{
    foreach (var operation in simpleMath)
    {
        var mi = operation.Value.Method;
        yield return new (operation.Key, new MethodInvocation(mi.GetParameters().Length, mi, operation.Value.Target));
    }
}

AdvancedMath

  • Following the same pattern as above we can do the same with the built-in methods:
static IEnumerable<KeyValuePair<string, MethodInvocation>> GetAdvancedMath()
{
    foreach (var method in typeof(Math).GetMethods().Where(m => m.ReturnType == typeof(double)))
    {
        var @params = method.GetParameters();
        if (@params.Any(p => p.ParameterType != typeof(double)) is not true)
            yield return new (method.Name.ToLower(), new MethodInvocation(@params.Length, method, null));
    }
}

Main

  • With these in our hand we can simplify the first part of the Main method like this
static void Main(string[] args)
{
    var methods = new SortedDictionary<string, MethodInvocation>();

    foreach (var operation in GetSimpleMath())
        methods.Add(operation.Key, operation.Value);

    foreach (var operation in GetAdvancedMath())
        methods.TryAdd(operation.Key, operation.Value);

    var operationStack = new Stack<double>();
            
    foreach (var arg in args)
    {
        if (double.TryParse(arg, out var val))
        {
            operationStack.Push(val);
        }
        else if (methods.TryGetValue(arg, out var method))
        {
            var @params = PopStack(operationStack, method.ParameterCount);
            var result = (double)method.Method.Invoke(method.Target, @params);
            operationStack.Push(result);
        }
        else
        {
            Console.WriteLine("Invalid instruction: " + arg);
            return;
        }
    }
    Console.Write(operationStack.Pop());
}
\$\endgroup\$

Your Answer

By clicking “Post Your Answer”, you agree to our terms of service, privacy policy and cookie policy

Not the answer you're looking for?
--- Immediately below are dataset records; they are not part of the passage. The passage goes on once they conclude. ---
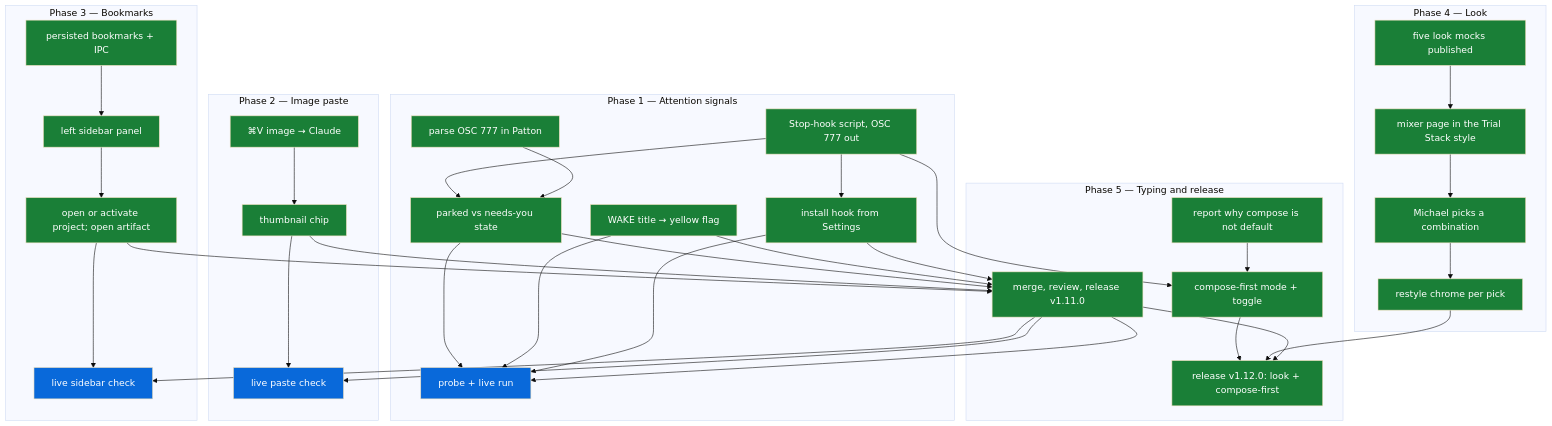
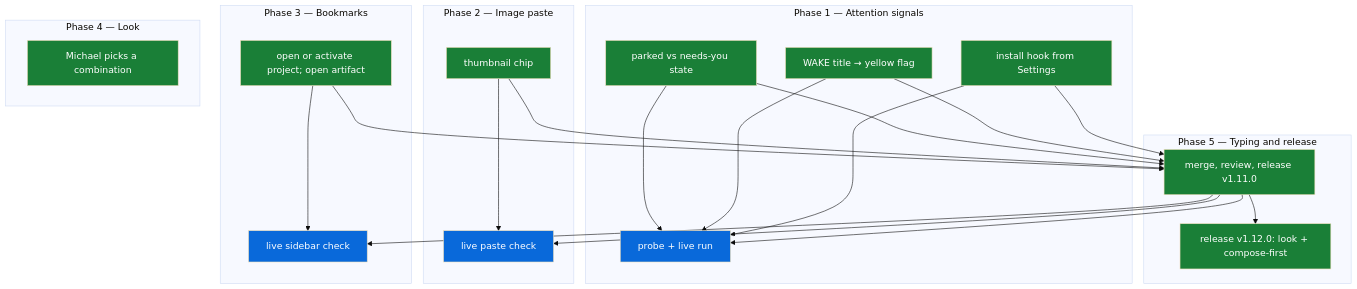
The diagram in docs/NEXT_STEPS.md (michaeljryoung/patton), drawn with Mermaid (base theme) before and after one commit. The commit also changed other lines of this file and 3 other files, not shown here.

Commit message:
Checkpoint S40: hook-driven parked state, image paste, bookmarks, Trial Stack look, compose-first; v1.11.0 and v1.12.0 released

````diff
--- a/docs/NEXT_STEPS.md
+++ b/docs/NEXT_STEPS.md
@@ -10,67 +12,44 @@
 ```mermaid
 flowchart TD
   subgraph P1["Phase 1 — Attention signals"]
-    hook_script[Stop-hook script, OSC 777 out]:::done
-    osc777_parse[parse OSC 777 in Patton]:::done
     parked_state[parked vs needs-you state]:::done
     wake_yellow[WAKE title → yellow flag]:::done
     hook_install[install hook from Settings]:::done
     signals_verify[probe + live run]:::live
   end
   subgraph P2["Phase 2 — Image paste"]
-    image_paste[⌘V image → Claude]:::done
     paste_thumbnail[thumbnail chip]:::done
     paste_verify[live paste check]:::live
   end
   subgraph P3["Phase 3 — Bookmarks"]
-    bookmarks_store[persisted bookmarks + IPC]:::done
-    bookmarks_panel[left sidebar panel]:::done
     bookmark_open[open or activate project; open artifact]:::done
     bookmarks_verify[live sidebar check]:::live
   end
   subgraph P4["Phase 4 — Look"]
-    look_mocks[five look mocks published]:::done
-    look_mixer[mixer page in the Trial Stack style]:::done
     look_pick[Michael picks a combination]:::done
-    look_implement[restyle chrome per pick]:::done
   end
   subgraph P5["Phase 5 — Typing and release"]
-    compose_reason[report why compose is not default]:::done
-    compose_default[compose-first mode + toggle]:::done
     merge_release[merge, review, release v1.11.0]:::done
     release_v1_12[release v1.12.0: look + compose-first]:::done
   end
-  hook_script --> parked_state
-  osc777_parse --> parked_state
-  hook_script --> hook_install
   parked_state --> signals_verify
   wake_yellow --> signals_verify
   hook_install --> signals_verify
-  image_paste --> paste_thumbnail
   paste_thumbnail --> paste_verify
-  bookmarks_store --> bookmarks_panel
-  bookmarks_panel --> bookmark_open
   bookmark_open --> bookmarks_verify
-  look_mocks --> look_mixer
-  look_mixer --> look_pick
-  look_pick --> look_implement
-  compose_reason --> compose_default
-  hook_script --> compose_default
   parked_state --> merge_release
   wake_yellow --> merge_release
   hook_install --> merge_release
   paste_thumbnail --> merge_release
   bookmark_open --> merge_release
   merge_release --> signals_verify
   merge_release --> paste_verify
   merge_release --> bookmarks_verify
-  compose_default --> release_v1_12
-  look_implement --> release_v1_12
   merge_release --> release_v1_12
   classDef done fill:#1a7f37,color:#fff
   classDef live fill:#0969da,color:#fff
   classDef todo fill:#8c959f,color:#fff
   classDef blocked fill:#cf222e,color:#fff
   classDef dropped fill:#eaeef2,color:#57606a
   classDef superseded fill:#eaeef2,color:#57606a
 ```
````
Browse other questions tagged or ask your own question.